The $1.3 Million Dollar Question

In our prior blog post, we discussed IEX’s rank on broker routing tables and provided evidence that IEX’s displayed quote is being “skipped” far too often, given our unique combination of low cost and price improvement. This post evaluates the most opportune times to access IEX’s quote and dives into the price improvement opportunity uniquely available on IEX, which dwarfs what is currently being realized by investors, brokers and other market participants.

In general, we believe routers should consistently prioritize IEX due to the potential price improvement available. However, there are some market-wide signals that point to the most opportune times to do so.

One Easy Beacon for Price Improvement

One such signal is whenever BX, BYX, or EDGA (three “cheap to take” exchanges) are displaying a quote that’s part of the NBBO.

When this is the case, there is a 34% chance that for S&P 500 symbols, IEX has non-displayed liquidity at a price better than the prevailing NBBO. In other words, in those moments you have a 34% chance of receiving price improvement if you route to IEX[1]. To that end, we have received positive feedback from firms pinging IEX’s midpoint prior to accessing displayed quotes.

Even more compelling than the likelihood of price improvement is the amount available on IEX. When IEX did have liquidity at a better price, this hidden interest was more than ten times greater than the collective quote size on BX, BYX, and EDGA[2].

As it turns out, too often firms pass up the opportunity to interact with it.

Quantifying the Opportunity Cost

We can actually quantify how much price improvement is foregone by not routing to IEX (or at least checking IEX’s midpoint).

We identified transactions at the NBBO, and looked at the IEX order book at the time of these transactions to see whether IEX had non-displayed liquidity at a better price.

For example, if the NBBO is $100.00 by $100.04, and we see a trade of 300 shares at $100.04 on another venue, we looked to see whether IEX had a seller at $100.02. If the sell order on IEX was for 200 shares, we capped the would-be price improved shares at 200.

Here is how much volume was executed across each exchange in June 2017 that could have executed at a better price on IEX.

Over 2.2 billion shares of foregone price improvement is eye-opening. Moreover, knowing exactly how much price improvement was foregone on each transaction allows us to calculate the impact of not taking advantage of the better price on IEX. This amounts to nearly $330 million in annualized foregone price improvement — over $1.3 million every trading day. This is the opportunity being missed by not interacting more effectively with IEX’s quote, or at the very least pinging IEX’s midpoint before crossing the spread elsewhere.

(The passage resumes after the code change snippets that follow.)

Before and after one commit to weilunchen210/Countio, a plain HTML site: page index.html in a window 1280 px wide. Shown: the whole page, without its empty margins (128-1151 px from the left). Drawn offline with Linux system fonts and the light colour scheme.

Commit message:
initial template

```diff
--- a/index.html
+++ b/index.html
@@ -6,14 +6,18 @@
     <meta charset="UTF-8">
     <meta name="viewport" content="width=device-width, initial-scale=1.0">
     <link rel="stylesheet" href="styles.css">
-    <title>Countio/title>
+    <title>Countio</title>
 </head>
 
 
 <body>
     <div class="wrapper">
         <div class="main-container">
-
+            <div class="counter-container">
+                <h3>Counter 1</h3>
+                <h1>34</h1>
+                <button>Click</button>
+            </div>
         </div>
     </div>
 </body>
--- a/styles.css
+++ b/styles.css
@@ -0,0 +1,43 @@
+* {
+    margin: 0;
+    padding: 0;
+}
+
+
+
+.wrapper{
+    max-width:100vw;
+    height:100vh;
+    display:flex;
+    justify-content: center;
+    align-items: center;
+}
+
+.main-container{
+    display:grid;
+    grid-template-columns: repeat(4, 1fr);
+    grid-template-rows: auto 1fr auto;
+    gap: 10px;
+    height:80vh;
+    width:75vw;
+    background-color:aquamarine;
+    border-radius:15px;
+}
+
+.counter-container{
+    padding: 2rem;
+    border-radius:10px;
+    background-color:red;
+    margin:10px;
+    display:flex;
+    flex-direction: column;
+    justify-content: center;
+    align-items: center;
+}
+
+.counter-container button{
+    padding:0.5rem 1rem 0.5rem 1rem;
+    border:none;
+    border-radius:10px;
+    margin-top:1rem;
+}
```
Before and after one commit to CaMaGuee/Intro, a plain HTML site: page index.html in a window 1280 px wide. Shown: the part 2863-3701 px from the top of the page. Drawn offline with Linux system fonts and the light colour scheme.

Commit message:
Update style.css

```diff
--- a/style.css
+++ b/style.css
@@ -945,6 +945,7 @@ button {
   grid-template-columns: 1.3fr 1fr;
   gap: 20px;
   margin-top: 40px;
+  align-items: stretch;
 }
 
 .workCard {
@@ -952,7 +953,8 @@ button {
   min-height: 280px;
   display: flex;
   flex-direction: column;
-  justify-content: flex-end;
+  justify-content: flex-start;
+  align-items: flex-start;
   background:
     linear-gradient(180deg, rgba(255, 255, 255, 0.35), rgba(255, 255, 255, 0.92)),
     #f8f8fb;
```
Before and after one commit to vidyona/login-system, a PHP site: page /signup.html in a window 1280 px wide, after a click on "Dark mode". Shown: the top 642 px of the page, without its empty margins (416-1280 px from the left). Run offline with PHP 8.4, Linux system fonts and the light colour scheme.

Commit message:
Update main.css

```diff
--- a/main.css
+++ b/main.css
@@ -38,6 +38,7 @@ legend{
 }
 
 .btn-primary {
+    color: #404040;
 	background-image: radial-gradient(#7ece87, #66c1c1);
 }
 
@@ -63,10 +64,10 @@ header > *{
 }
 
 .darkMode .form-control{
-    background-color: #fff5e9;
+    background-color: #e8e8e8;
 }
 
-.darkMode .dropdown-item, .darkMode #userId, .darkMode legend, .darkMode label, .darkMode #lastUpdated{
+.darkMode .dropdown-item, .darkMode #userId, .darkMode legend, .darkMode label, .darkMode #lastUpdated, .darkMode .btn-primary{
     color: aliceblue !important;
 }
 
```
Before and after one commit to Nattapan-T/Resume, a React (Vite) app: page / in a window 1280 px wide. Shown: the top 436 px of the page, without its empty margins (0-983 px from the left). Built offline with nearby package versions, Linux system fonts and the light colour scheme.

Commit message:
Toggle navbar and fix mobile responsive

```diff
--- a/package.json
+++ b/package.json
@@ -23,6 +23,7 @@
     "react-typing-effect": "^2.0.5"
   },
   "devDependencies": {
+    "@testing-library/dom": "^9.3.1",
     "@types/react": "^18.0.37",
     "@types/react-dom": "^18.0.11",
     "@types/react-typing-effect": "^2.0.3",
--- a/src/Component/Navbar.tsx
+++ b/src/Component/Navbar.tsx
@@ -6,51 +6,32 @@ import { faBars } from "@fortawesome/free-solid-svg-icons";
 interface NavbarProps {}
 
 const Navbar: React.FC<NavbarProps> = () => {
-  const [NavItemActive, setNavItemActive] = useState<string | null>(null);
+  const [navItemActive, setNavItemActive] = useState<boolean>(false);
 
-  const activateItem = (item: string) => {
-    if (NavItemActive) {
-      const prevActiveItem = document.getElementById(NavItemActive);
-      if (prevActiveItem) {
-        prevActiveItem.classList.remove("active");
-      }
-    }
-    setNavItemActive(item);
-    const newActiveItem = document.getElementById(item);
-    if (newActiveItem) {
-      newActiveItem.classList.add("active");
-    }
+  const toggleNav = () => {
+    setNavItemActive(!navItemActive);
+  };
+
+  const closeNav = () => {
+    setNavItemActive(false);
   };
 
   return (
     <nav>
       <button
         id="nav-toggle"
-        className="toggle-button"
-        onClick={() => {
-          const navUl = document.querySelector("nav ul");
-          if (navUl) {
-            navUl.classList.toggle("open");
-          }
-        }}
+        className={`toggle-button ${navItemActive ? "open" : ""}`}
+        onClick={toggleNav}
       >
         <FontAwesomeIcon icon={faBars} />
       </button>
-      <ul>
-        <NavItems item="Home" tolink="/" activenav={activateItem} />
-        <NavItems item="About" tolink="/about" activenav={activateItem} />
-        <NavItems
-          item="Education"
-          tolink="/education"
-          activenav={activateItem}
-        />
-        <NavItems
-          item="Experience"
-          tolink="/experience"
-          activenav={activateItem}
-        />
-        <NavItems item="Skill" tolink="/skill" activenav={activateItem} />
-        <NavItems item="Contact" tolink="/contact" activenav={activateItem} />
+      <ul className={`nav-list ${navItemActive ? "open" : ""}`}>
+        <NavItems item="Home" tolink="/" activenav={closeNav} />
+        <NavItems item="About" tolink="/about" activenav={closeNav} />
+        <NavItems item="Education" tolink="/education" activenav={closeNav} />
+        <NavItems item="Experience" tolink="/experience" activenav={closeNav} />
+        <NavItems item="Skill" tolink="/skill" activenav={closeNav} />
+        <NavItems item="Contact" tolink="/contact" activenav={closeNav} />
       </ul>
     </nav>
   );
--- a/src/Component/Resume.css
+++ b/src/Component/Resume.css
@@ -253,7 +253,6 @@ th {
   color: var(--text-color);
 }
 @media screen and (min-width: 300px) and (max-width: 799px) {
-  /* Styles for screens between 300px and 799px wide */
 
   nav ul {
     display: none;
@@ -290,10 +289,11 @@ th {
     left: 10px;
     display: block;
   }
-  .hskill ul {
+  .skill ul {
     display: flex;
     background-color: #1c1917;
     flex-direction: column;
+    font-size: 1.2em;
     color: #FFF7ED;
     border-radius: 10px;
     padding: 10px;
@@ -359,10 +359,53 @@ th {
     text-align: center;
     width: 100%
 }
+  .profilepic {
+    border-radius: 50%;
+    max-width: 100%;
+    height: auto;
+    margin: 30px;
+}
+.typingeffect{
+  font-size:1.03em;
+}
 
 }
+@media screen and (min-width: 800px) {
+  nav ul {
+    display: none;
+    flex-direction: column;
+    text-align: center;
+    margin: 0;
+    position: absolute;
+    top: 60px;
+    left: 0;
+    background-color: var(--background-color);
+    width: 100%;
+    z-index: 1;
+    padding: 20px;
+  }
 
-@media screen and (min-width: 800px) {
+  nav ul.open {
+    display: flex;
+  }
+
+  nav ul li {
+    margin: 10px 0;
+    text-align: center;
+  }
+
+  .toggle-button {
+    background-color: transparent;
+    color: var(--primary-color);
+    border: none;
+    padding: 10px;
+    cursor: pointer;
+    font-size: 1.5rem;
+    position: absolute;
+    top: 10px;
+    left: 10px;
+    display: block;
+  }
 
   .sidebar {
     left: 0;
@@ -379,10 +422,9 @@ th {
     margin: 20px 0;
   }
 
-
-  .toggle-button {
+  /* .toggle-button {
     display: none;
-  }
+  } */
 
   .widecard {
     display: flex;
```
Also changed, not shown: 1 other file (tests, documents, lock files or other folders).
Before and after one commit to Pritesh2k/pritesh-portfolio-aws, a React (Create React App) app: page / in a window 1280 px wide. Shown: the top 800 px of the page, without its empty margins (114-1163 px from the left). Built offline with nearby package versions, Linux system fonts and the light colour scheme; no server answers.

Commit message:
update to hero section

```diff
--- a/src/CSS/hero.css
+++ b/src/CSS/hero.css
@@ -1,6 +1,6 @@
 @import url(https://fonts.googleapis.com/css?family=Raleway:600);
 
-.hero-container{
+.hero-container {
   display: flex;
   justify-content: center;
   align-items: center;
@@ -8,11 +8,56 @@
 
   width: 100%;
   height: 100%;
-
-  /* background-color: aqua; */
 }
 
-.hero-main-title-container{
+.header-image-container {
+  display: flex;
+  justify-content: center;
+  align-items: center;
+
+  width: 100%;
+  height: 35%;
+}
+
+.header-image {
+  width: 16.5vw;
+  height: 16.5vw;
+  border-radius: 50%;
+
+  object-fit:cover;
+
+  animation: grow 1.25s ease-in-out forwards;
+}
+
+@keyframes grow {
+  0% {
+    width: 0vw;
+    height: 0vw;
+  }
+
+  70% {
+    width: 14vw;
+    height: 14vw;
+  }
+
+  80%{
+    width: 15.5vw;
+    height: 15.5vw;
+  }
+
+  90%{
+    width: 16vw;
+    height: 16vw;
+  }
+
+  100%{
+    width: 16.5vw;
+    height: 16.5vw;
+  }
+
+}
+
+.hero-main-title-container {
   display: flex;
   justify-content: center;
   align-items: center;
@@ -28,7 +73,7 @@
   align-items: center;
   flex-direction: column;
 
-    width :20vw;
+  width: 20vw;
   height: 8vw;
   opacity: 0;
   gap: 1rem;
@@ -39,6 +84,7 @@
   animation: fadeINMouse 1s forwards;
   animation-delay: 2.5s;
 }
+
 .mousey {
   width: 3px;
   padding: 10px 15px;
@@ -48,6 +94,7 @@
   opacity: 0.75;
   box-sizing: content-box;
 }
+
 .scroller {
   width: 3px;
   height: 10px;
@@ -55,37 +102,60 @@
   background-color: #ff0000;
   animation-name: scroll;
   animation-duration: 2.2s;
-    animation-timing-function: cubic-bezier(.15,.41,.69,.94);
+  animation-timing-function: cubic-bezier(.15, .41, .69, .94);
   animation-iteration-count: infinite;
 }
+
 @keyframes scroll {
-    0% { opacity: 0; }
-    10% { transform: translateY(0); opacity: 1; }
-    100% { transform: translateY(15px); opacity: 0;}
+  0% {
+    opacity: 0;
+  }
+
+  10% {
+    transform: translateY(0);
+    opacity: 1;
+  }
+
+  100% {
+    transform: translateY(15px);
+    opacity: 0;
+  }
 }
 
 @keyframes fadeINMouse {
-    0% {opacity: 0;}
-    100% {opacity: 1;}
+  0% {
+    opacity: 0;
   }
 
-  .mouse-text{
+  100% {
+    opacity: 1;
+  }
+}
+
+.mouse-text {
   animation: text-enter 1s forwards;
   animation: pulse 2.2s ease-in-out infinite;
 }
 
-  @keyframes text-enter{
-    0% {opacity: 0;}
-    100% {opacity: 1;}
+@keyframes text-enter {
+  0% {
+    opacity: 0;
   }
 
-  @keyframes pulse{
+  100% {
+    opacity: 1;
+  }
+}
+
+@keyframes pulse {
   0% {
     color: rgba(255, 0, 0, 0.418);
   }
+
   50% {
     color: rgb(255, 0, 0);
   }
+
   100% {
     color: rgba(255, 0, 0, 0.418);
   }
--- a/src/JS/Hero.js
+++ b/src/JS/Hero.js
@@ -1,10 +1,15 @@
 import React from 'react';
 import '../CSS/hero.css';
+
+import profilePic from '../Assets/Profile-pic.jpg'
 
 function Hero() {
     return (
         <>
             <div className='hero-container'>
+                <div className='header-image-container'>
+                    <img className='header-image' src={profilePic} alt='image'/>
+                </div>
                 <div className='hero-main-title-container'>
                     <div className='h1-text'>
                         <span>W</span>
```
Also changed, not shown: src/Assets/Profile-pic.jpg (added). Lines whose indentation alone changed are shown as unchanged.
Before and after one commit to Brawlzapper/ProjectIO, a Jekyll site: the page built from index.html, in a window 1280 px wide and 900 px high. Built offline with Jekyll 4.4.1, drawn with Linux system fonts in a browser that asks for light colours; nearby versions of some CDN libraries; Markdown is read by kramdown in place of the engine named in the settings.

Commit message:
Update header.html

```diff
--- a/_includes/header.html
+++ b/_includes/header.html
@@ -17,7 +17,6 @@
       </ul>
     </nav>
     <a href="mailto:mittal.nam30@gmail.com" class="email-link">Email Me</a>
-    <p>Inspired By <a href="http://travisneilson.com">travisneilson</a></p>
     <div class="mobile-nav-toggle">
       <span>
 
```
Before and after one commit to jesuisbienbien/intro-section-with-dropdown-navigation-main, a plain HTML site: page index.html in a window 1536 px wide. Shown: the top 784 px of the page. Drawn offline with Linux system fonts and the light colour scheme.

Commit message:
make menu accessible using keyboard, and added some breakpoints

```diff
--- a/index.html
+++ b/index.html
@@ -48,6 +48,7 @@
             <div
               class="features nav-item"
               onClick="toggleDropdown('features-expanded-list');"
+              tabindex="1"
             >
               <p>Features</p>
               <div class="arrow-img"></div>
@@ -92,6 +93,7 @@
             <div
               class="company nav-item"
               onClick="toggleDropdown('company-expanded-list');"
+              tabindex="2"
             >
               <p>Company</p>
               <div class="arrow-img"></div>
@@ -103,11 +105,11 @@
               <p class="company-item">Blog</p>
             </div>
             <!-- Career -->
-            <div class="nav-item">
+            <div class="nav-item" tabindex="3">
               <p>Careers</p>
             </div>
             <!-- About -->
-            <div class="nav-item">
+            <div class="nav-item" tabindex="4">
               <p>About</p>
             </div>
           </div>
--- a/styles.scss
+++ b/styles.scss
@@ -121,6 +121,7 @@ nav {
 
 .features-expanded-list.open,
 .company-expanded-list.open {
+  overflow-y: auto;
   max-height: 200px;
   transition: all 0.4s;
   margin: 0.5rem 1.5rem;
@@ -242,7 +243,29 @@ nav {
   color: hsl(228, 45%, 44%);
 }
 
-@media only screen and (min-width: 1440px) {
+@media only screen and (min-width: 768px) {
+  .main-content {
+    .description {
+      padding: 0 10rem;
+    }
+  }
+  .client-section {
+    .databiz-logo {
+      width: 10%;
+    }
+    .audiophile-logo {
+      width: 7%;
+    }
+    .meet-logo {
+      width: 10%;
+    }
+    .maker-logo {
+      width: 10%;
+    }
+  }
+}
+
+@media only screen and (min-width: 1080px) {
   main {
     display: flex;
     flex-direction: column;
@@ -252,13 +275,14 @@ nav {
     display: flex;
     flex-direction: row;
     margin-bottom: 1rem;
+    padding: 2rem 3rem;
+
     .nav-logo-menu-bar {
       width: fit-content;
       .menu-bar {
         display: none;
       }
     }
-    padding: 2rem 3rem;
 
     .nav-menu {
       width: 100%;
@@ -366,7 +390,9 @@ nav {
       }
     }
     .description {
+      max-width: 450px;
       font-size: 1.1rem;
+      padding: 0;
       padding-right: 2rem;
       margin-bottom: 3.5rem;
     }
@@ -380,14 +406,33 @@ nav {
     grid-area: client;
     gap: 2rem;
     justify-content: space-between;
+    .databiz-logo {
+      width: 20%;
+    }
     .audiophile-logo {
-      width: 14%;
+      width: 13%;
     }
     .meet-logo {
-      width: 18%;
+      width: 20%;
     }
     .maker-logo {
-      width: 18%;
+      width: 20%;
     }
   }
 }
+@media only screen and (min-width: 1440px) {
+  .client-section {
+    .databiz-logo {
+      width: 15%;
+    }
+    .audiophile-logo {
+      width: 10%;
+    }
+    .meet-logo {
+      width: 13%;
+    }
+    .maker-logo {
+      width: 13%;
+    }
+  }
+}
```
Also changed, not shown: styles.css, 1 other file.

In a way, foregoing price improvement and routing for rebates belong to the same conflict-of-interest paradigm. When orders are routed for rebates, the worse execution is borne by the client, but the rebate is kept by the broker. Conversely, the price improvement is a benefit received directly by the client, and does not appear to act as a strong motivator for the broker, particularly in the face of potentially higher fees.

Our last blog post demonstrated that IEX’s quote is often “skipped.” The consequences of such a decision are not just borne out in our displayed volume or market share. Instead, they create a significant opportunity cost for market participants — to the tune of more than $1 million every single day.

[1] Why is this signal such a strong indication of potential price improvement on IEX? One possible explanation involves exchange pricing. Compared to other exchanges, BX, BYX, and EDGA are relatively “cheap” venues to remove liquidity, so participants often route there first. Knowing this, traders and market makers often display quotes on these venues in order to move up in the intermarket queue — in other words, to increase the likelihood that their quote will trade earlier than quotes displayed elsewhere. This benefit comes at a price — since these exchanges charge a fee to post displayed quotes — so the willingness to pay this fee suggests a strong desire to achieve intermarket queue priority. Sometimes, it is strong enough to warrant resting interest at the midpoint as well, as expressing a more aggressive price obviously increases execution priority.

[2] The observations of IEX quoted interest are duration-weighted by symbol and expressed as a ratio of IEX resting interest to the total quoted shares across BX, BYX, and EDGA. These values are then volume-weighted by each symbol’s traded volume.


About IEX

IEX is the Investors Exchange: a fair, simple, and transparent stock exchange dedicated to investor and issuer protection. Built on the belief that every investor is entitled to the same right to trade on equal terms on every single trade, IEX is on a mission to level the playing field by eliminating unfair advantages from the markets.

On September 2, 2016, IEX launched as America’s newest stock exchange, and regularly matches over 140 million shares daily with a notional value of nearly $6 billion. IEX plans to begin listing publicly-traded companies in 2017.

© 2017 IEX Group, Inc. and its subsidiaries. Neither the information, nor any opinion expressed herein constitutes a solicitation or offer to buy or sell any securities or provide any investment advice or service. The information herein is believed to be reliable, but the Firm makes no representation as to the accuracy or completeness of, and undertakes no duty to update, information herein.